We sat down with Ned Beauman, the youngest author on Granta's once-a-decade Best of Young British Novelists list and chatted about inclusion, his work and the international appeal of 'coke rap'
On 15 April last month hordes of writers, journalists, publishers and agents squeezed into the British Council building in anticipation of an announcement. Once a decade, beginning in 1983, Grantas reveal its list of the 20 best British novelists under the age of 40. The list is known for its prescience in identifying writers who will dominate the British literary landscape in years to come. As evidence, see the past inclusion of Salman Rushdie, Martin Amis, Kazuo Ishiguro, Iain Banks, Monica Ali... the list goes on.

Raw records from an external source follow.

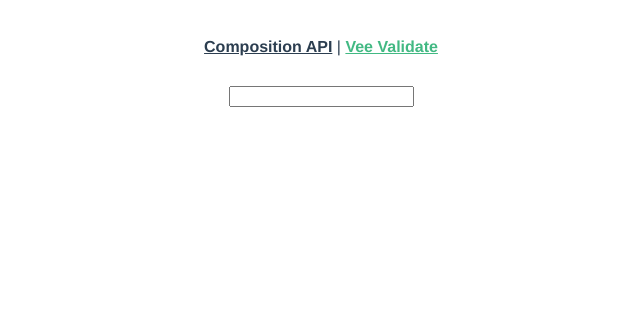
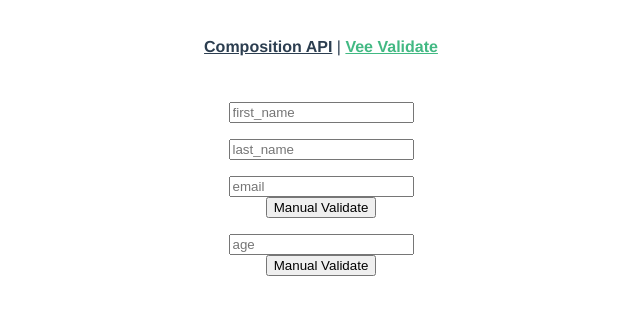
Before and after one commit to leninsheikh/vue3, a Vue app: page /vee-validate in a window 1280 px wide. Shown: the top 314 px of the page, without its empty margins (319-959 px from the left). Built offline with nearby package versions, Linux system fonts and the light colour scheme.

Commit message:
added usage of useField

```diff
--- /dev/null
+++ b/src/components/vee-validate/SimpleInput.vue
@@ -0,0 +1,76 @@
+<template>
+    <div class="vertical">
+        <p>{{ errorMessageFN }}</p>
+        <input placeholder="first_name" v-model="first_name" type="text" />
+
+
+        <p>{{ errorMessageLN }}</p>
+        <input placeholder="last_name" @change="handleChange"  type="text" />
+
+
+        <p>{{ errorMessageEm }}</p>
+        <input placeholder="email" v-model="email"  type="text" />
+        <div><button @click="handleValidateClick">Manual Validate</button></div>
+
+
+        <p>{{ errorMessageAG }}</p>
+        <div>
+            <input placeholder="age"   v-model="age"  type="text" />
+        </div>
+        <div><button @click="handleInputClick">Manual Validate</button></div>
+    </div>
+</template>
+
+<script>
+import {useField} from "vee-validate";
+import { string } from 'yup'
+
+export default {
+    setup() {
+
+        const {errorMessage: errorMessageFN, value: first_name} = useField('first_name', string().required().min(8));
+        const {errorMessage: errorMessageLN, value: last_name, handleChange} = useField('last_name', string().min(4));
+        const {errorMessage: errorMessageEm, value: email, validate} = useField('email', string().email().required());
+        const {errorMessage: errorMessageAG, value: age, handleInput, validate: validateAG} = useField('age', string().required());
+
+
+
+        /**
+         * manually validating the field on clicking a button
+         *
+         * @returns {Promise<void>}
+         */
+        const handleValidateClick = async () => {
+            const res = await validate();
+            console.log('Validate Result', res);
+        }
+
+        /**
+         * handleInput can change the value without triggering validation
+         */
+        const handleInputClick = () => {
+            validateAG();
+        }
+
+
+        return {
+            first_name,
+            errorMessageFN,
+            last_name,
+            errorMessageLN,
+            handleChange,
+            errorMessageEm,
+            email,
+            handleValidateClick,
+            errorMessageAG,
+            age,
+            handleInput,
+            handleInputClick
+        };
+    }
+}
+</script>
+
+<style>
+
+</style>
--- a/src/views/CompositionAPI.vue
+++ b/src/views/CompositionAPI.vue
@@ -6,8 +6,8 @@
 </template>
 
 <script>
-import Ref from '@/components/Ref'
-import Lifecycle from '@/components/Lifecycle'
+import Ref from '@/components/compostion-syntax/Ref'
+import Lifecycle from '@/components/compostion-syntax/Lifecycle'
 
 export default {
     components: {Ref, Lifecycle},
--- a/src/views/VeeValidate.vue
+++ b/src/views/VeeValidate.vue
@@ -1,21 +1,20 @@
 <template>
   <div class="vertical">
-      <input v-model="value" type="text" />
-      <p>{{ errorMessage }}</p>
+      <SimpleInput/>
   </div>
 </template>
 
 <script>
-import {useField} from "vee-validate";
-import { string } from 'yup'
+import SimpleInput from "@/components/vee-validate/SimpleInput";
+
 
 export default {
+    components: { SimpleInput },
+
     setup() {
-        const { errorMessage, value } = useField('name', string().required().min(8));
 
         return {
-            value,
-            errorMessage,
+
         };
     }
 }
```
Also changed, not shown: src/components/compostion-syntax/Lifecycle.vue (renamed from src/components/Lifecycle.vue), src/components/compostion-syntax/Ref.vue (renamed from src/components/Ref.vue).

This year the list was immediately noteworthy for featuring a majority of female writers and for the international breadth of the selection, pushing against any sort of narrow definition of Britishness. The youngest author, at 28 years old, was Ned Beauman, author of last year’s roundly celebrated The Teleportation Accident. We caught up with him mere days after the announcement, although my own excitement was tempered by the fact he had known for ages: “I found out on the 9th of January – long, long ago.”
"A gay Burmese drug chemist being a huge coke rap fan is no more ridiculous than a public school-educated British novelist being a huge coke rap fan" – Ned Beauman
Asked about the mania that has surely engulfed him since the announcement, Beauman says: “Yes, between Granta and the hardback publications of The Teleportation Accident in the US and Germany, I have 14 readings in a month-long period. Then again, there are 20 of us on the list, so there's not too much pressure on any individual author.” At the moment it does seem like this new wave of young authors are a collective, moving as one and in smaller factions over the next few months, giving readings and discussing the work that has gotten them included.
Alongside the list, Granta also produces an accompanying book. Best of Young British Novelists 4 features a short new piece of writing from all the authors involved. In Beauman’s case, the story entitled Glow is an extract from a forthcoming novel of the same name. He tells me, “the story is in fact a flashback explaining the background of one of the characters from Glow, which is otherwise set mostly in London. The advantage of giving Granta a flashback, rather than an excerpt from the main plot, was that it has a beginning, middle and end, like a short story. I suppose out of its context it functions as a story about a doomed love triangle, but in the novel it's there to explain a few things that we've been wondering about earlier in the book. Also, there's a fun sense in which, when a flashback is first published earlier than the rest of the book, it's almost as if it really did happen chronologically earlier.”
In tone Glow seems more serious than past work, which Beauman is candid about, describing it as “a more sincere book than either of my first two.” Upon reading, this feels completely natural, like Beauman is exercising different aspects of the same voice readers have enjoyed already. The story’s protagonist, Win, is instantly likeable as a Burmese drug chemist involved with his seedy boss and new American lover and occasionally throwing out lines of gangsta rap. There are shades of Everything Is Illuminated's Alex in this, except his character does not misappropriate the culture for comic effect; he gets the lines from Ghostface Killah just right. “Well, a gay Burmese drug chemist being a huge coke rap fan is no more ridiculous than a public school-educated British novelist being a huge coke rap fan. In fact, it's considerably less ridiculous, because, as Win muses in the story, he pretty much leads the life those rappers are describing, except in a tropical climate.” Indeed.
Read Ryan's other article: Interview - Granta Best Young British Novelist Jenni Fagan.